◆ What to do: Extract each line holding the word "static" from the entries.
--- Source data Enclosed Below ---
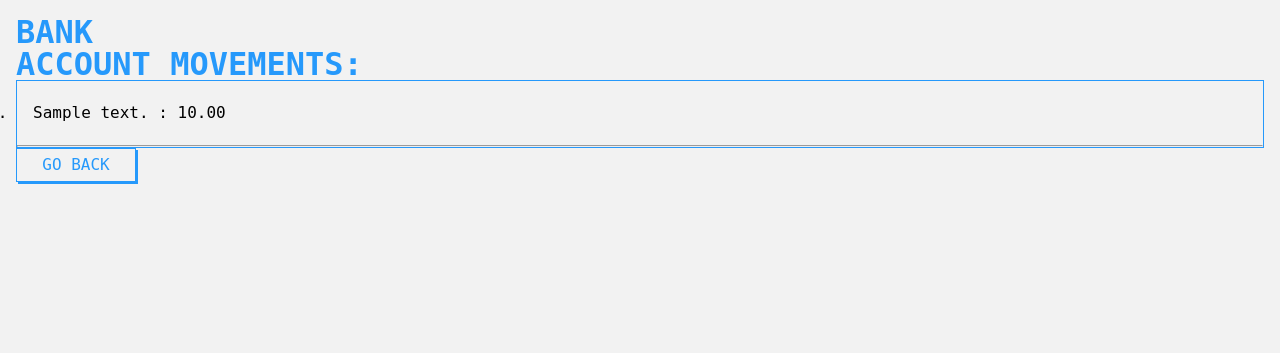
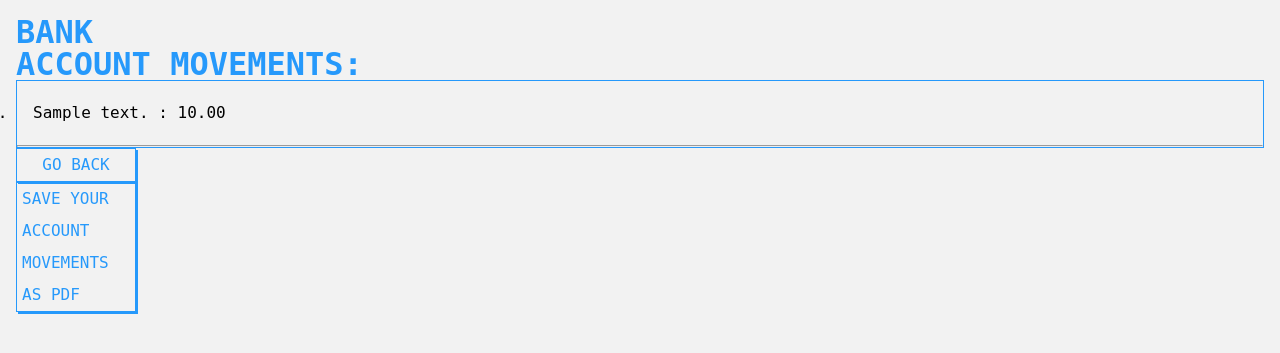
Before and after one commit to iganaskret/django_bank, a Django app: page /accounts/profile/movements/1/ in a window 1280 px wide. Shown: the top 353 px of the page. Run offline with Django 3.2, Linux system fonts and the light colour scheme; a user stored in the database is signed in; tables that the repository leaves empty hold one stand-in row (values such as "Sample post").

Commit message:
rest of the files

```diff
--- a/bank_app/templates/bank_app/movements.html
+++ b/bank_app/templates/bank_app/movements.html
@@ -6,5 +6,8 @@
   <hr />
   {% endfor %}
 </ol>
-<a href={% url 'bank_app:index' %}>go back</a>
+<a href="{% url 'bank_app:index' %}">go back</a>
+<a href="{% url 'bank_app:pdf' account_id=account_id %}"
+  >save your account movements as pdf</a
+>
 {% endblock %}
--- a/bank_app/urls.py
+++ b/bank_app/urls.py
@@ -20,6 +20,7 @@ urlpatterns = [
     path('external_transfers/<account_id>/',
          views.external_transfers, name='external_transfers'),
     path('movements/<account_id>/', views.movements, name='movements'),
+    path('pdf/<account_id>/', views.pdf, name='pdf'),
     # path('api/v1/add5to/<int:pk>/', TBDNAME.as_view()),
     path('api/v1/accounts/', AccountList.as_view()),
     path('api/v1/accounts/<int:pk>/', AccountDetail.as_view()),
--- a/bank_app/views.py
+++ b/bank_app/views.py
@@ -2,7 +2,7 @@ from django.shortcuts import render, get_object_or_404, redirect
 from .models import Account, Ledger, Customer, ExternalLedger
 from django.contrib.auth.decorators import login_required
 from django.urls import reverse
-from django.http import HttpResponseRedirect
+from django.http import HttpResponseRedirect, HttpResponse
 from django.contrib.auth.models import User
 import uuid
 import json
@@ -15,6 +15,12 @@ from .serializers import ExternalLedgerSerializer, LedgerSerializer
 from rest_framework.decorators import api_view
 import requests
 from requests.auth import HTTPBasicAuth
+import io
+from django.http import FileResponse
+from reportlab.pdfgen import canvas
+
+from django.template.loader import get_template
+from xhtml2pdf import pisa
 
 
 @login_required
@@ -130,9 +136,11 @@ def add_account(request):
 @login_required
 def movements(request, account_id):
     movements = Ledger.objects.filter(id_account_fk=account_id)
+    print(account_id)
     print(movements)
     context = {
-        'movements': movements
+        'movements': movements,
+        "account_id": account_id
     }
     return render(request, 'bank_app/movements.html', context)
 
@@ -334,3 +342,59 @@ def api_transfers(request):
         ledger_serializer.save()
         return JsonResponse(ledger_serializer.data, status=status.HTTP_201_CREATED)
     return JsonResponse(ledger_serializer.errors, status=status.HTTP_400_BAD_REQUEST)
+
+
+@login_required
+def pdf(request, account_id):
+    movements = Ledger.objects.filter(id_account_fk=account_id)
+
+    template_path = 'bank_app/movements_to_pdf.html'
+    context = {'movements': movements, "account_id": account_id}
+    # Create a Django response object, and specify content_type as pdf
+    response = HttpResponse(content_type='application/pdf')
+    response['Content-Disposition'] = 'attachment; filename="report.pdf"'
+    # find the template and render it.
+    template = get_template(template_path)
+    html = template.render(context)
+
+    # create a pdf
+    pisa_status = pisa.CreatePDF(
+        html, dest=response)
+    # if error then show some funy view
+    if pisa_status.err:
+        return HttpResponse('We had some errors <pre>' + html + '</pre>')
+    return response
+
+
+#     # Create a file-like buffer to receive PDF data.
+#     buffer = io.BytesIO()
+
+#     # Create the PDF object, using the buffer as its "file."
+#     p = canvas.Canvas(buffer)
+
+#     # textobject = canvas.beginText(10, 10)
+#     # canvas.drawText(textobject)
+
+#     # Draw things on the PDF. Here's where the PDF generation happens.
+#     # See the ReportLab documentation for the full list of functionality.
+#     for movement in movements:
+#         text = f"{movement.text} : {movement.amount}"
+#         p.drawString(100, 100, text)
+
+#     # Close the PDF object cleanly, and we're done.
+#     p.showPage()
+#     p.save()
+
+#     # FileResponse sets the Content-Disposition header so that browsers
+#     # present the option to save the file.
+#     buffer.seek(0)
+#     return FileResponse(buffer, as_attachment=True, filename='hello.pdf')
+
+
+# def movements(request, account_id):
+#     movements = Ledger.objects.filter(id_account_fk=account_id)
+#     print(movements)
+#     context = {
+#         'movements': movements
+#     }
+#     return render(request, 'bank_app/movements.html', context)
--- a/bank_project/settings.py
+++ b/bank_project/settings.py
@@ -11,6 +11,7 @@ https://docs.djangoproject.com/en/3.1/ref/settings/
 """
 
 from pathlib import Path
+import os
 
 # Build paths inside the project like this: BASE_DIR / 'subdir'.
 BASE_DIR = Path(__file__).resolve().parent.parent
@@ -42,6 +43,7 @@ INSTALLED_APPS = [
     'login_app',
     'rest_framework',
     'django_rq',
+    'wkhtmltopdf',
     # 'rest_framework.authtoken',
     # 'rest_auth',
 
@@ -95,7 +97,7 @@ ROOT_URLCONF = 'bank_project.urls'
 TEMPLATES = [
     {
         'BACKEND': 'django.template.backends.django.DjangoTemplates',
-        'DIRS': [],
+        'DIRS': [os.path.join(BASE_DIR, 'templates')],
         'APP_DIRS': True,
         'OPTIONS': {
             'context_processors': [
@@ -162,6 +164,7 @@ USE_TZ = True
 # https://docs.djangoproject.com/en/3.1/howto/static-files/
 
 STATIC_URL = '/static/'
+MEDIA_URL = '/media/'
 
 LOGIN_URL = 'two_factor:login'
 LOGIN_REDIRECT_URL = 'two_factor:profile'
--- a/bank_project/urls.py
+++ b/bank_project/urls.py
@@ -16,6 +16,8 @@ Including another URLconf
 from django.contrib import admin
 from django.urls import path, include
 from two_factor.urls import urlpatterns as tf_urls
+from django.conf.urls.static import static
+from django.conf import settings
 
 urlpatterns = [
     path('admin/', admin.site.urls),
@@ -24,3 +26,6 @@ urlpatterns = [
     path('account/', include('login_app.urls')),
     path('notifier/', include('notifier.urls')),
 ]
+
+urlpatterns += static(settings.MEDIA_URL, document_root=settings.MEDIA_ROOT)
+urlpatterns += static(settings.STATIC_URL, document_root=settings.STATIC_ROOT)
--- a/requirements.txt
+++ b/requirements.txt
@@ -48,3 +48,4 @@ Twisted==21.2.0
 txaio==21.2.1
 urllib3==1.26.4
 zope.interface==5.4.0
+xhtml2pdf==0.2.5
```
--- End of Enclosed Source data ---
◆ Answer:
 # https://docs.djangoproject.com/en/3.1/howto/static-files/
 STATIC_URL = '/static/'
+from django.conf.urls.static import static
+urlpatterns += static(settings.MEDIA_URL, document_root=settings.MEDIA_ROOT)
+urlpatterns += static(settings.STATIC_URL, document_root=settings.STATIC_ROOT)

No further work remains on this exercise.